Kennedy called Markey to concede around 10 p.m. and the Associated Press called the race soon thereafter.
The Malden native had achieved a singular feat: He beat a Kennedy in Massachusetts.
On the downside, the three most conservative members of the Massachusetts Congressional delegation, including the Dem's biggest opponent of Medicare for All, and biggest supporter of the Carried Interest Loophole in Washington, DC, Richard Neal won their primaries:
U.S. Rep. Richard Neal of Massachusetts, the powerful chairman of the House Ways and Means Committee, held off Democratic challenger Alex Morse in Tuesday’s primary after an acrimonious campaign that included allegations of sexual misconduct leveled at his younger opponent.Molton is a member of the
The contest was one of four in Massachusetts where U.S. House candidates were competing Tuesday for the chance to represent their party in the November general election.

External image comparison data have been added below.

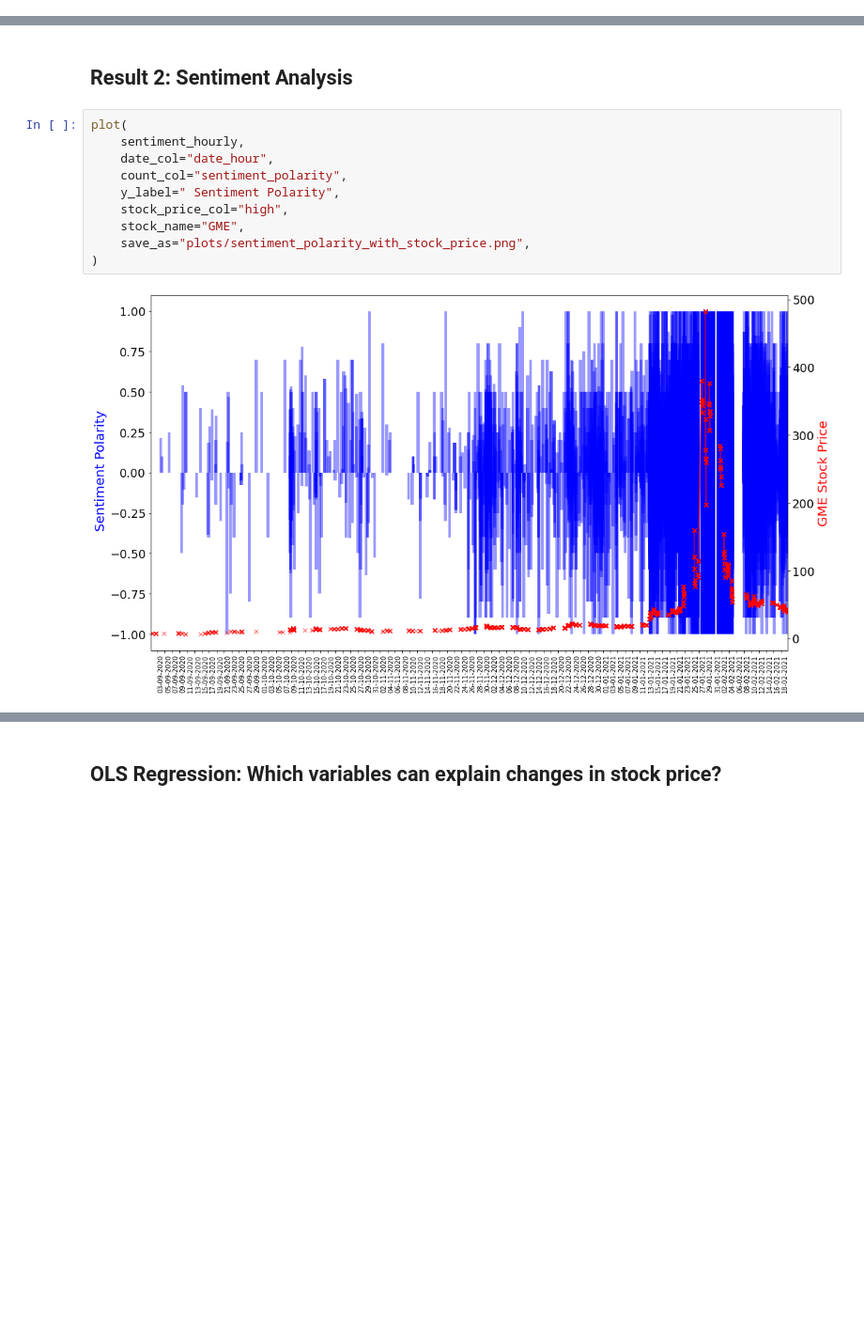
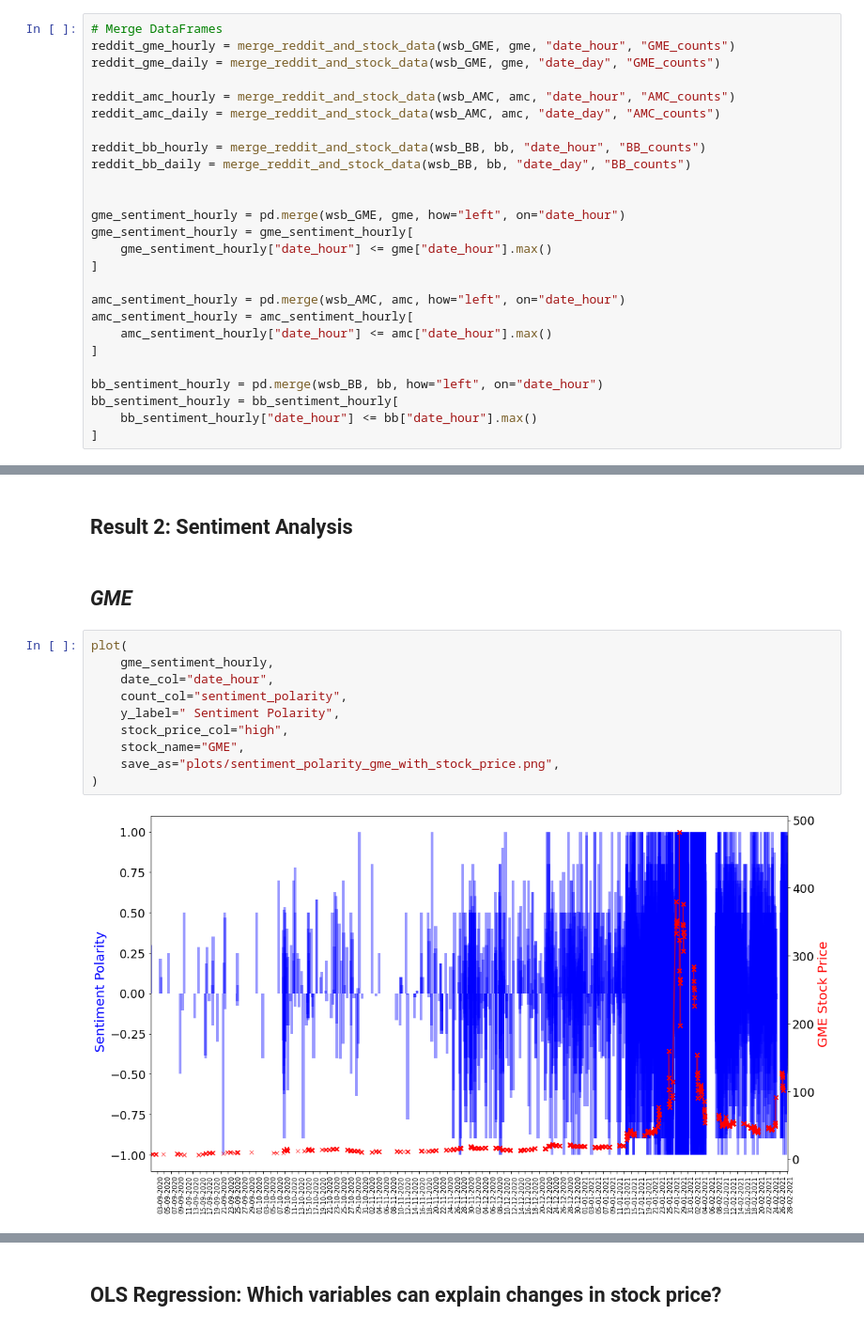
Before and after one commit to segsell/machine_learning_project, a Jupyter notebook: src/analysis_notebook.ipynb, the cells around one changed output, grey strips where cells are left out. Shown at 94% size. Cells and saved outputs as stored; diff of their text form; blank space fills up the shorter version.

Commit message:
Run correlations and sentiment analysis also for AMC and BlackBerry

```diff
--- a/src/analysis_notebook.ipynb
+++ b/src/analysis_notebook.ipynb
@@ -41 +53,27 @@ sentiment_hourly = sentiment_hourly[
+# %%
+# Merge DataFrames
+reddit_gme_hourly = merge_reddit_and_stock_data(wsb_GME, gme, "date_hour", "GME_counts")
+reddit_gme_daily = merge_reddit_and_stock_data(wsb_GME, gme, "date_day", "GME_counts")
+
+reddit_amc_hourly = merge_reddit_and_stock_data(wsb_AMC, amc, "date_hour", "AMC_counts")
+reddit_amc_daily = merge_reddit_and_stock_data(wsb_AMC, amc, "date_day", "AMC_counts")
+
+reddit_bb_hourly = merge_reddit_and_stock_data(wsb_BB, bb, "date_hour", "BB_counts")
+reddit_bb_daily = merge_reddit_and_stock_data(wsb_BB, bb, "date_day", "BB_counts")
+
+
+gme_sentiment_hourly = pd.merge(wsb_GME, gme, how="left", on="date_hour")
+gme_sentiment_hourly = gme_sentiment_hourly[
+    gme_sentiment_hourly["date_hour"] <= gme["date_hour"].max()
+]
+
+amc_sentiment_hourly = pd.merge(wsb_AMC, amc, how="left", on="date_hour")
+amc_sentiment_hourly = amc_sentiment_hourly[
+    amc_sentiment_hourly["date_hour"] <= amc["date_hour"].max()
+]
+
+bb_sentiment_hourly = pd.merge(wsb_BB, bb, how="left", on="date_hour")
+bb_sentiment_hourly = bb_sentiment_hourly[
+    bb_sentiment_hourly["date_hour"] <= bb["date_hour"].max()
+]
 # %% [markdown]
@@ -54,14 +120,16 @@ plot(
 # %% [markdown]
 ## Result 2: Sentiment Analysis
+# %% [markdown]
+## *GME*
 # %%
 plot(
-    sentiment_hourly,
+    gme_sentiment_hourly,
     date_col="date_hour",
     count_col="sentiment_polarity",
     y_label=" Sentiment Polarity",
     stock_price_col="high",
     stock_name="GME",
-    save_as="plots/sentiment_polarity_with_stock_price.png",
+    save_as="plots/sentiment_polarity_gme_with_stock_price.png",
 )
 # %% [output]
-[figure, old version]
+[figure, new version]
```
Also changed, not shown: parts of 24 cells of this notebook.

In the 6th Congressional District, U.S. Rep. Seth Moulton, a Marine Corps veteran who saw combat in Iraq and mounted a brief campaign for president last year defeated to fellow Democratic challengers — Jamie Belsito and Angus McQuilken.
In the state’s 8th Congressional District, which stretches from portions of Boston south to Bridgewater, Robbie Goldstein, a 36-year-old South Boston resident, lost a challenge to longtime incumbent Rep. Stephen Lynch.
While progressives did not win every primary challenge, they won some big ones, and none of the incumbent progressives so far have lost a race, so I'll call the glass half full.